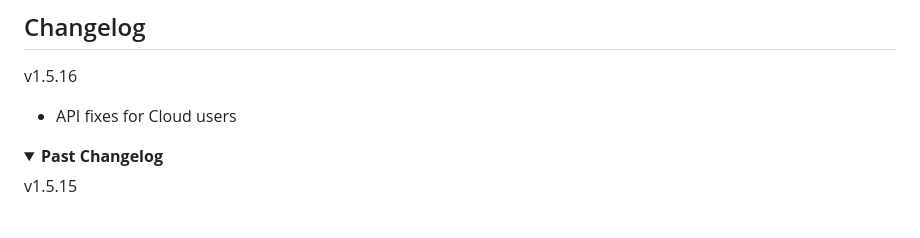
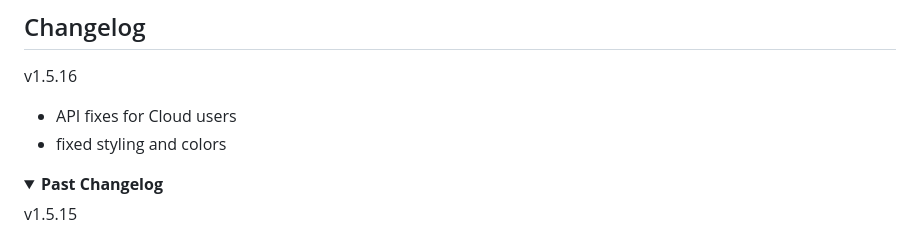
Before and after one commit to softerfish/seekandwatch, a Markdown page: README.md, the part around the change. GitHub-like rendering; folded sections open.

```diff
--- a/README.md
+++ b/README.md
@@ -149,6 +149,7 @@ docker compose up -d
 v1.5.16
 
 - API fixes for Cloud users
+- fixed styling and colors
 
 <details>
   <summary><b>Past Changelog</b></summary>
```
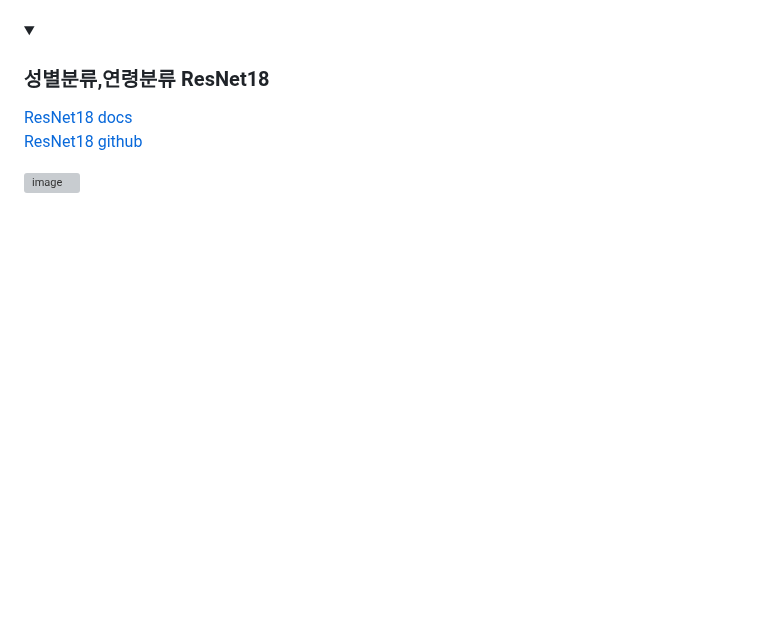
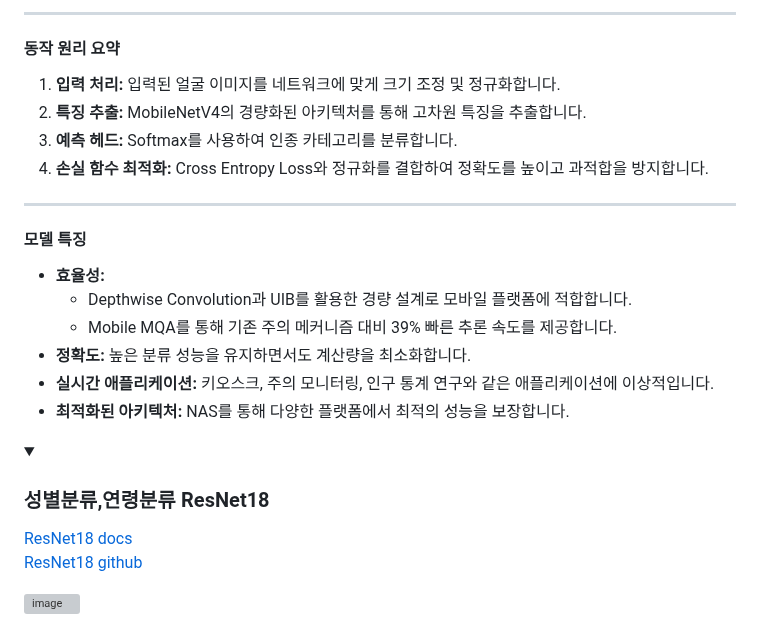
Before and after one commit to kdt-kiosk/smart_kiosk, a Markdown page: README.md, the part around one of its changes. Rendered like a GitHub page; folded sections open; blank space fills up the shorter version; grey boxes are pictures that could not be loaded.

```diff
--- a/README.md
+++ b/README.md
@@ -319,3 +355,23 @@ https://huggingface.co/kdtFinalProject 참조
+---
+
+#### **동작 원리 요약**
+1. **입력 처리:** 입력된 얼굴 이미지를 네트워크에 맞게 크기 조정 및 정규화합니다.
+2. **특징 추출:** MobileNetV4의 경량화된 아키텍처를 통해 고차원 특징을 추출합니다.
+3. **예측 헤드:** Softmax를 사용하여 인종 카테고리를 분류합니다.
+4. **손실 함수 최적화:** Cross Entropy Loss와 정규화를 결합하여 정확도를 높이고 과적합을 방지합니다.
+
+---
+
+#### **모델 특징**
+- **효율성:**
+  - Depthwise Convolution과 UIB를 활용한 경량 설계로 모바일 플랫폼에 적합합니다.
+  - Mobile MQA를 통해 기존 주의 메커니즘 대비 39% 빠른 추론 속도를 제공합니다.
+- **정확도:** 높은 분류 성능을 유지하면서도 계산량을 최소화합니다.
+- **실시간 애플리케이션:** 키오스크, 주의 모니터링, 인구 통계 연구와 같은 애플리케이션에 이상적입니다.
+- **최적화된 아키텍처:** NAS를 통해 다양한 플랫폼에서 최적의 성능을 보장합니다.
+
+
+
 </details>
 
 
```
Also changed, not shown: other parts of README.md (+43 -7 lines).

...

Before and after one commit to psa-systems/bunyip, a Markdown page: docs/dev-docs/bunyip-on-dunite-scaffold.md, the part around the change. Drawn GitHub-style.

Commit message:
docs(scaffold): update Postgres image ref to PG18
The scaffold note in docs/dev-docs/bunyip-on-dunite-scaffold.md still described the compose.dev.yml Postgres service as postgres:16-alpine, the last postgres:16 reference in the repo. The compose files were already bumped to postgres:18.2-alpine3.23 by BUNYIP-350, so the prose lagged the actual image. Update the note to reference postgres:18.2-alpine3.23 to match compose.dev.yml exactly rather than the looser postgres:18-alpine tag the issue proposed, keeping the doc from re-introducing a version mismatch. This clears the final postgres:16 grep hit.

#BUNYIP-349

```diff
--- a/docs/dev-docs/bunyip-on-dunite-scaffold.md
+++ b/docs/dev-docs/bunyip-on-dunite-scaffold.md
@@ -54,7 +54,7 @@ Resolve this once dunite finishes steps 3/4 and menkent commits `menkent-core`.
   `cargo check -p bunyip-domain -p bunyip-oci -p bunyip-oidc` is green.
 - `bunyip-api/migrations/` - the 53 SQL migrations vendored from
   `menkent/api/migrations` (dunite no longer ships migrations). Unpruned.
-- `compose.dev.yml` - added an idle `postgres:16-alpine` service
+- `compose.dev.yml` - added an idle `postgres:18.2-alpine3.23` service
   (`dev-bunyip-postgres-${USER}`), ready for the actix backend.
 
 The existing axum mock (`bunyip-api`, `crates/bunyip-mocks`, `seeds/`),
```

==

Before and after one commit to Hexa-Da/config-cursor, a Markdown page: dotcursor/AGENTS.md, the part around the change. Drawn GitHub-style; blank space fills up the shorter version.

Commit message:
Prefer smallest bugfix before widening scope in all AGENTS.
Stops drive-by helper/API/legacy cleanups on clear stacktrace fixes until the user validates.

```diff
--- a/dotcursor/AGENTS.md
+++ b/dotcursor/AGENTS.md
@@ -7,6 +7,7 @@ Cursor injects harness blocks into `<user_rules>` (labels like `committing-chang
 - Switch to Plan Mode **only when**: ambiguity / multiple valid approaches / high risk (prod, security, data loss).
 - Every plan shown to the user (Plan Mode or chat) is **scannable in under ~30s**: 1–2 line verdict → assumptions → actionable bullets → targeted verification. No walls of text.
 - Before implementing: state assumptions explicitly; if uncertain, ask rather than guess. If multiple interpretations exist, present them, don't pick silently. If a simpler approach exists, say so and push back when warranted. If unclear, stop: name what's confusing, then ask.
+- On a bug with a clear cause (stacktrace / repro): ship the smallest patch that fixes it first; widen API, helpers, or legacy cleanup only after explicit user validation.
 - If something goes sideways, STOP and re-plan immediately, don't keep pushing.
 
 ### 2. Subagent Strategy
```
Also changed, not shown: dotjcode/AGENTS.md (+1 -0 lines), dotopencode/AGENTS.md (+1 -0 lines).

* **Task to complete**: Could you return the lines in the entries above that contain "dotcursor"?

* **The completed task**:
Before and after one commit to Hexa-Da/config-cursor, a Markdown page: dotcursor/AGENTS.md, the part around the change. Drawn GitHub-style; blank space fills up the shorter version.
--- a/dotcursor/AGENTS.md
+++ b/dotcursor/AGENTS.md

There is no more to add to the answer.